DATA IN THIS EXERCISE:
□ □ □
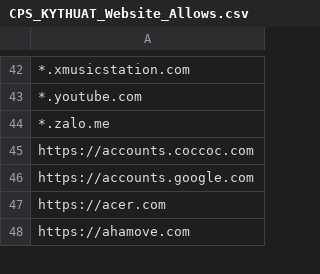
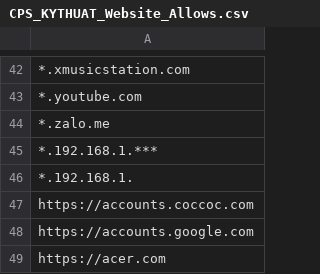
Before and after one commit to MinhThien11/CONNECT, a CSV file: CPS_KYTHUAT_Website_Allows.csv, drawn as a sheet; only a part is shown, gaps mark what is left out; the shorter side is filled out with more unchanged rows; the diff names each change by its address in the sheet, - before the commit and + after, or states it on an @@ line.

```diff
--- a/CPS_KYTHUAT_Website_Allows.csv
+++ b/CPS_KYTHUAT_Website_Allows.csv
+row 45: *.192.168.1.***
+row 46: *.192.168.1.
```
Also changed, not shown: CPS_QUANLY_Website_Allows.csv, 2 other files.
□ □ □
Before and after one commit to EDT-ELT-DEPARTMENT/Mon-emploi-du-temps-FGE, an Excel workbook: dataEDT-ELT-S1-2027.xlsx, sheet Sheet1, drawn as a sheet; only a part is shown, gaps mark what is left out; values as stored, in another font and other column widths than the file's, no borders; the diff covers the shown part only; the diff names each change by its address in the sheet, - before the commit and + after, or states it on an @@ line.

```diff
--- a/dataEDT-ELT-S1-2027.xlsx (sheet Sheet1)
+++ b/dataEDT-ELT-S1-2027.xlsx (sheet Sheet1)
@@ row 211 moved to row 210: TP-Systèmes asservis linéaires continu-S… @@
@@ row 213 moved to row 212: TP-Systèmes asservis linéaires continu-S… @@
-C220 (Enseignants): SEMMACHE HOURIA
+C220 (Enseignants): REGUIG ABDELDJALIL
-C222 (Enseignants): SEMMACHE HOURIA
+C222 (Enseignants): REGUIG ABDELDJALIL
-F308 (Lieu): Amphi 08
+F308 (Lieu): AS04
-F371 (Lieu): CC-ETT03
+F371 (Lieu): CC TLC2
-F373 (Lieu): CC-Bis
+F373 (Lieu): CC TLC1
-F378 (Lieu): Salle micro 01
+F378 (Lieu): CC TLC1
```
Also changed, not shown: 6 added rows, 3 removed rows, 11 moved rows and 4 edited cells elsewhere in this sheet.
□ □ □
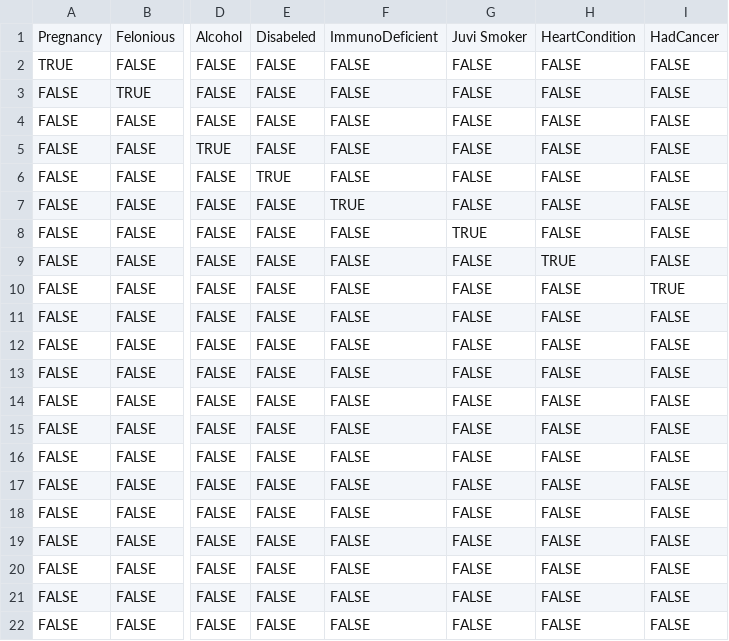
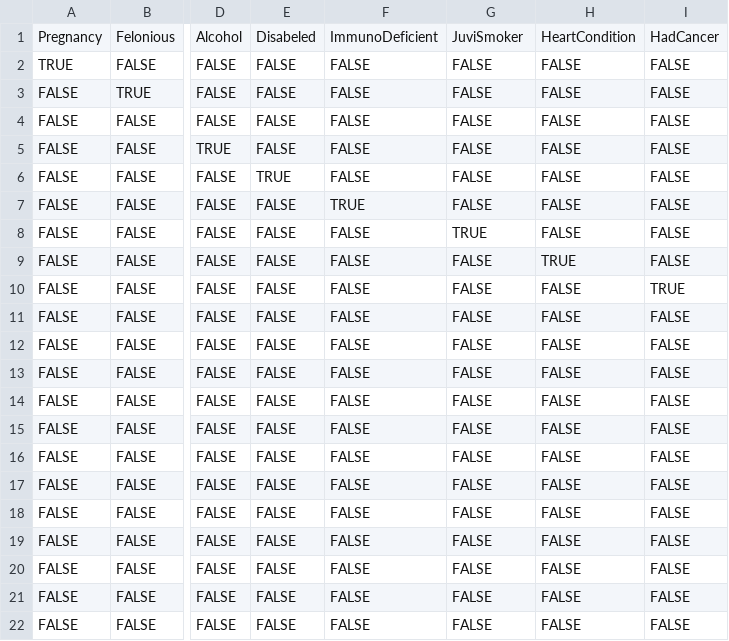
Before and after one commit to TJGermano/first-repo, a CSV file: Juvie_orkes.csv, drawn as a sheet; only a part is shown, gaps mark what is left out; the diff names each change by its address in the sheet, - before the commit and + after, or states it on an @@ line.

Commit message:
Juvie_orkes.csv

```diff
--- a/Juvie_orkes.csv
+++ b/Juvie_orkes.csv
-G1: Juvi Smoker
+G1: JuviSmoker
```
□ □ □
Copy whichever lines in the listing above hold "dataEDT".

WRITTEN RESPONSE:
Before and after one commit to EDT-ELT-DEPARTMENT/Mon-emploi-du-temps-FGE, an Excel workbook: dataEDT-ELT-S1-2027.xlsx, sheet Sheet1, drawn as a sheet; only a part is shown, gaps mark what is left out; values as stored, in another font and other column widths than the file's, no borders; the diff covers the shown part only; the diff names each change by its address in the sheet, - before the commit and + after, or states it on an @@ line.
--- a/dataEDT-ELT-S1-2027.xlsx (sheet Sheet1)
+++ b/dataEDT-ELT-S1-2027.xlsx (sheet Sheet1)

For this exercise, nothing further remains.